Go through the data below and return each line where the string "modelfield" occurs.
+++ Working data
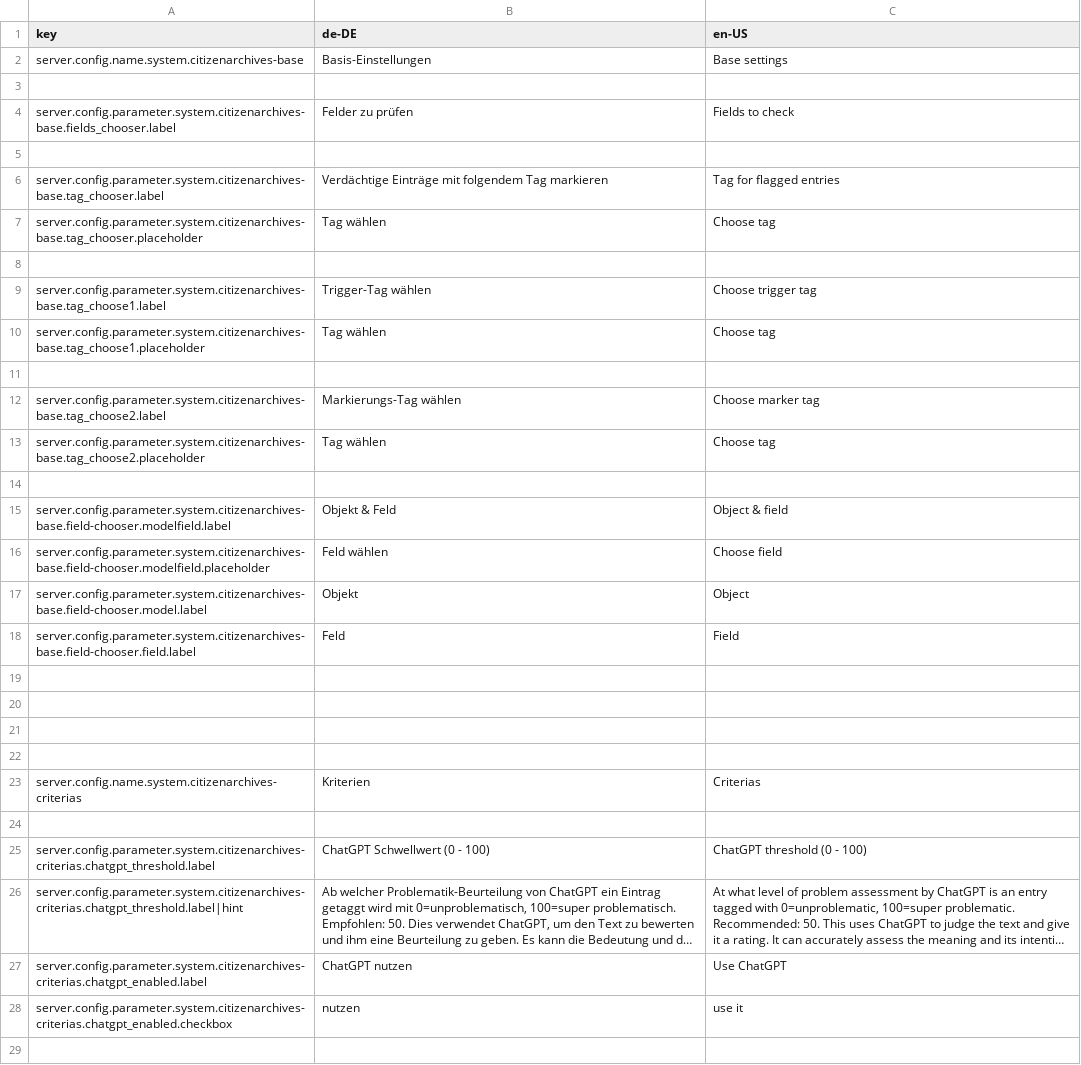
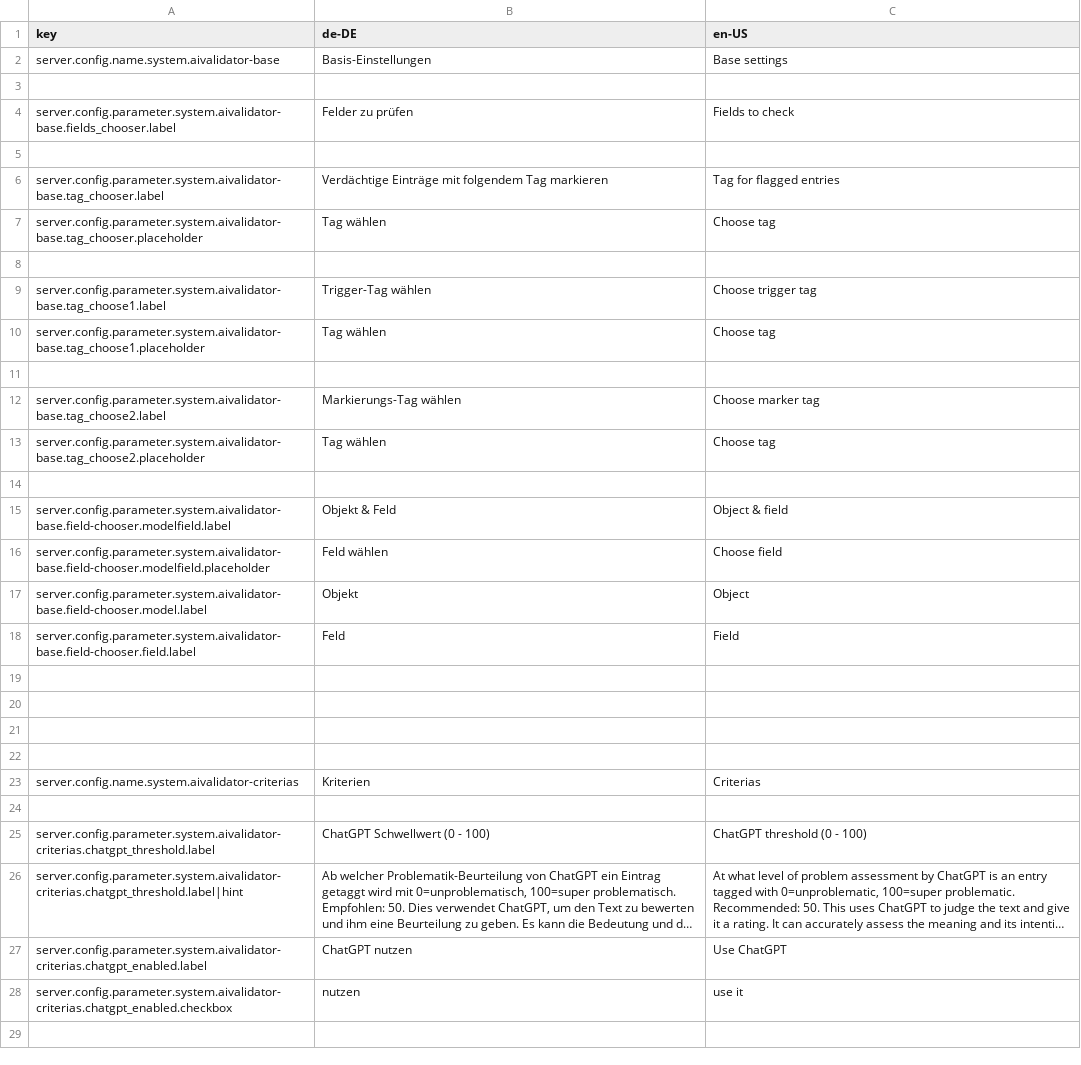
Before and after one commit to programmfabrik/fylr-plugin-ai-validator, a CSV file: translations.csv, drawn as a sheet; only a part is shown; long unchanged cells end in …; the diff covers the shown part only; the diff names each change by its address in the sheet, - before the commit and + after, or states it on an @@ line.

```diff
--- a/translations.csv
+++ b/translations.csv
-A2 (key): server.config.name.system.citizenarchives-base
+A2 (key): server.config.name.system.aivalidator-base
-A4 (key): server.config.parameter.system.citizenarchives-base.fields_chooser.label
+A4 (key): server.config.parameter.system.aivalidator-base.fields_chooser.label
-A6 (key): server.config.parameter.system.citizenarchives-base.tag_chooser.label
+A6 (key): server.config.parameter.system.aivalidator-base.tag_chooser.label
-A7 (key): server.config.parameter.system.citizenarchives-base.tag_chooser.placeholder
+A7 (key): server.config.parameter.system.aivalidator-base.tag_chooser.placeholder
-A9 (key): server.config.parameter.system.citizenarchives-base.tag_choose1.label
+A9 (key): server.config.parameter.system.aivalidator-base.tag_choose1.label
-A10 (key): server.config.parameter.system.citizenarchives-base.tag_choose1.placeholder
+A10 (key): server.config.parameter.system.aivalidator-base.tag_choose1.placeholder
-A12 (key): server.config.parameter.system.citizenarchives-base.tag_choose2.label
+A12 (key): server.config.parameter.system.aivalidator-base.tag_choose2.label
-A13 (key): server.config.parameter.system.citizenarchives-base.tag_choose2.placeholder
+A13 (key): server.config.parameter.system.aivalidator-base.tag_choose2.placeholder
-A15 (key): server.config.parameter.system.citizenarchives-base.field-chooser.modelfield.label
+A15 (key): server.config.parameter.system.aivalidator-base.field-chooser.modelfield.label
-A16 (key): server.config.parameter.system.citizenarchives-base.field-chooser.modelfield.placeholder
+A16 (key): server.config.parameter.system.aivalidator-base.field-chooser.modelfield.placeholder
-A17 (key): server.config.parameter.system.citizenarchives-base.field-chooser.model.label
+A17 (key): server.config.parameter.system.aivalidator-base.field-chooser.model.label
-A18 (key): server.config.parameter.system.citizenarchives-base.field-chooser.field.label
+A18 (key): server.config.parameter.system.aivalidator-base.field-chooser.field.label
-A23 (key): server.config.name.system.citizenarchives-criterias
+A23 (key): server.config.name.system.aivalidator-criterias
-A25 (key): server.config.parameter.system.citizenarchives-criterias.chatgpt_threshold.label
+A25 (key): server.config.parameter.system.aivalidator-criterias.chatgpt_threshold.label
-A26 (key): server.config.parameter.system.citizenarchives-criterias.chatgpt_threshold.label|hint
+A26 (key): server.config.parameter.system.aivalidator-criterias.chatgpt_threshold.label|hint
-A27 (key): server.config.parameter.system.citizenarchives-criterias.chatgpt_enabled.label
+A27 (key): server.config.parameter.system.aivalidator-criterias.chatgpt_enabled.label
-A28 (key): server.config.parameter.system.citizenarchives-criterias.chatgpt_enabled.checkbox
+A28 (key): server.config.parameter.system.aivalidator-criterias.chatgpt_enabled.checkbox
```
Also changed, not shown: 83 edited cells elsewhere in this file.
++++++
**Answer to the exercise:**
-A15 (key): server.config.parameter.system.citizenarchives-base.field-chooser.modelfield.label
+A15 (key): server.config.parameter.system.aivalidator-base.field-chooser.modelfield.label
-A16 (key): server.config.parameter.system.citizenarchives-base.field-chooser.modelfield.placeholder
+A16 (key): server.config.parameter.system.aivalidator-base.field-chooser.modelfield.placeholder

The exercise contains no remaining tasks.